public 01:34:47

Brian Utter : Jamming in Vibrated Granular Systems

  -   Nonlinear and Complex Systems ( 126 Views )
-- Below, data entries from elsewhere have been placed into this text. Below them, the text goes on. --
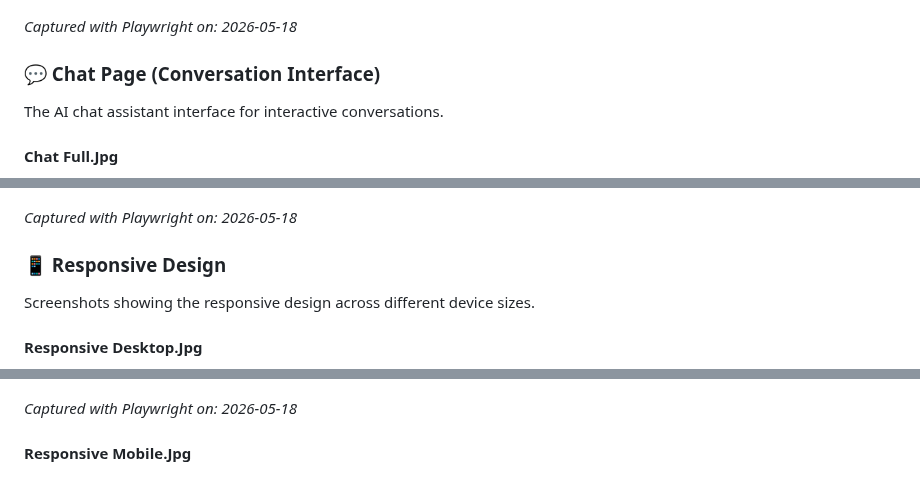
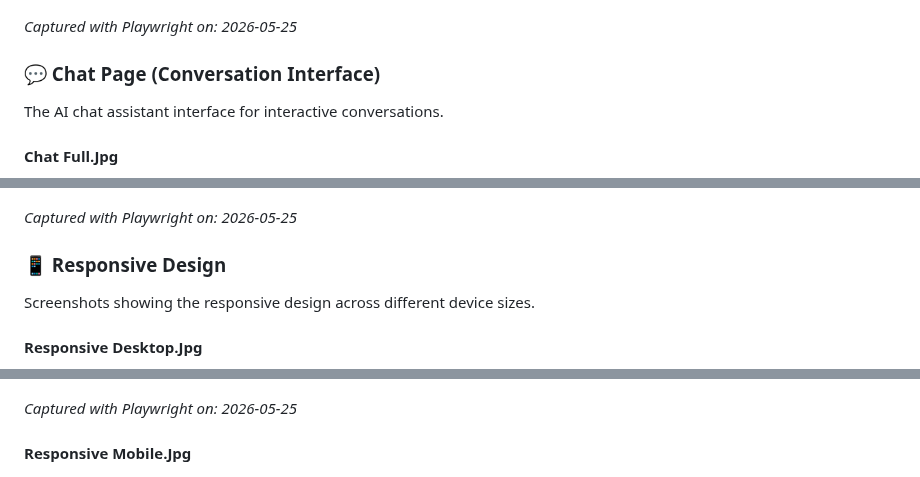
Before and after one commit to Fromsko/htmls, a Markdown page: README.md, 3 parts joined by grey strips. GitHub-like rendering.

```diff
--- a/README.md
+++ b/README.md
@@ -103,7 +103,7 @@ The main navigation center showcasing AI tools, UI frameworks, and AI editors.
 
 ![Index Full.Jpg](./screenshots/index-full.jpg)
 
-_Captured with Playwright on: 2026-05-18_
+_Captured with Playwright on: 2026-05-25_
 
 ### 💬 Chat Page (Conversation Interface)
 
@@ -113,7 +113,7 @@ The AI chat assistant interface for interactive conversations.
 
 ![Chat Full.Jpg](./screenshots/chat-full.jpg)
 
-_Captured with Playwright on: 2026-05-18_
+_Captured with Playwright on: 2026-05-25_
 
 ### 📱 Responsive Design
 
@@ -123,7 +123,7 @@ Screenshots showing the responsive design across different device sizes.
 
 ![Responsive Desktop.Jpg](./screenshots/responsive-desktop.jpg)
 
-_Captured with Playwright on: 2026-05-18_
+_Captured with Playwright on: 2026-05-25_
 
 #### Responsive Mobile.Jpg
 
```
Also changed, not shown: other parts of README.md (+3 -3 lines), screenshots/chat-full.jpg.
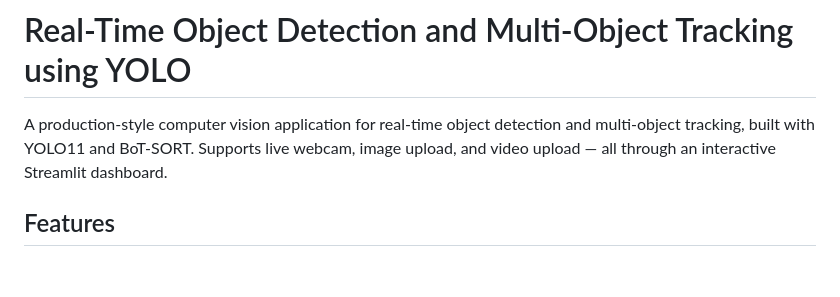
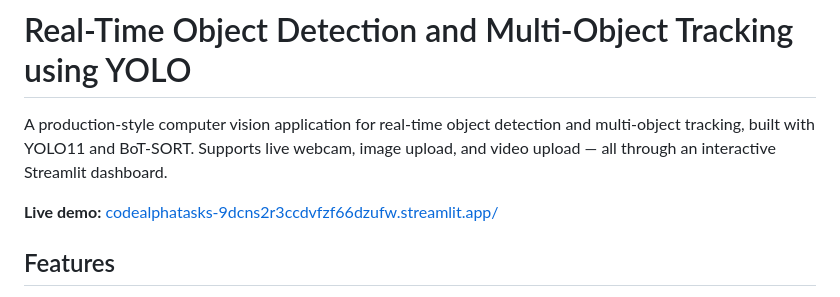
Before and after one commit to vinitgill/codealpha_tasks, a Markdown page: Task2_Object_Detection_Tracking/README.md, the part around the change. Rendered like a GitHub page; blank space fills up the shorter version.

```diff
--- a/Task2_Object_Detection_Tracking/README.md
+++ b/Task2_Object_Detection_Tracking/README.md
@@ -1,6 +1,8 @@
 # Real-Time Object Detection and Multi-Object Tracking using YOLO
 
 A production-style computer vision application for real-time object detection and multi-object tracking, built with YOLO11 and BoT-SORT. Supports live webcam, image upload, and video upload — all through an interactive Streamlit dashboard.
+
+**Live demo:** [codealphatasks-9dcns2r3ccdvfzf66dzufw.streamlit.app/](https://codealphatasks-9dcns2r3ccdvfzf66dzufw.streamlit.app/)
 
 ## Features
 
```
Granular materials exist all around us, from avalanches in nature to the mixing of pharmaceuticals, yet the behavior of these ``fluids'' is poorly understood. Their flow can be characterized by the continuous forming and breaking of a strong force network resisting flow. This jamming/unjamming behavior is typical of a variety of systems, including granular flows, and is influenced by factors such as grain packing fraction, applied shear stress, and the random kinetic energy of the particles. I'll present experiments on quasi-static shear and free-surface granular flows under the influence of external vibrations. By using photoelastic grains, we are able to measure both particle trajectories and the local force network in these 2D flows. We find through particle tracking that dense granular flow is composed of comparable contributions from the mean flow, affine, and non-affine deformations. During shear, sufficient external vibration weakens the strong force network and reduces the amount of flow driven by sidewalls. In a rotating drum geometry, large vibrations induce failure as might be expected, while small vibration leads to strengthening of the pile. The avalanching behavior is also strongly history dependent, as evident when the rotating drum is driven in an oscillatory motion, and we find that sufficient vibration erases the memory of the pile. These results point to the central role of the mobilization of friction in quasi-static granular flow.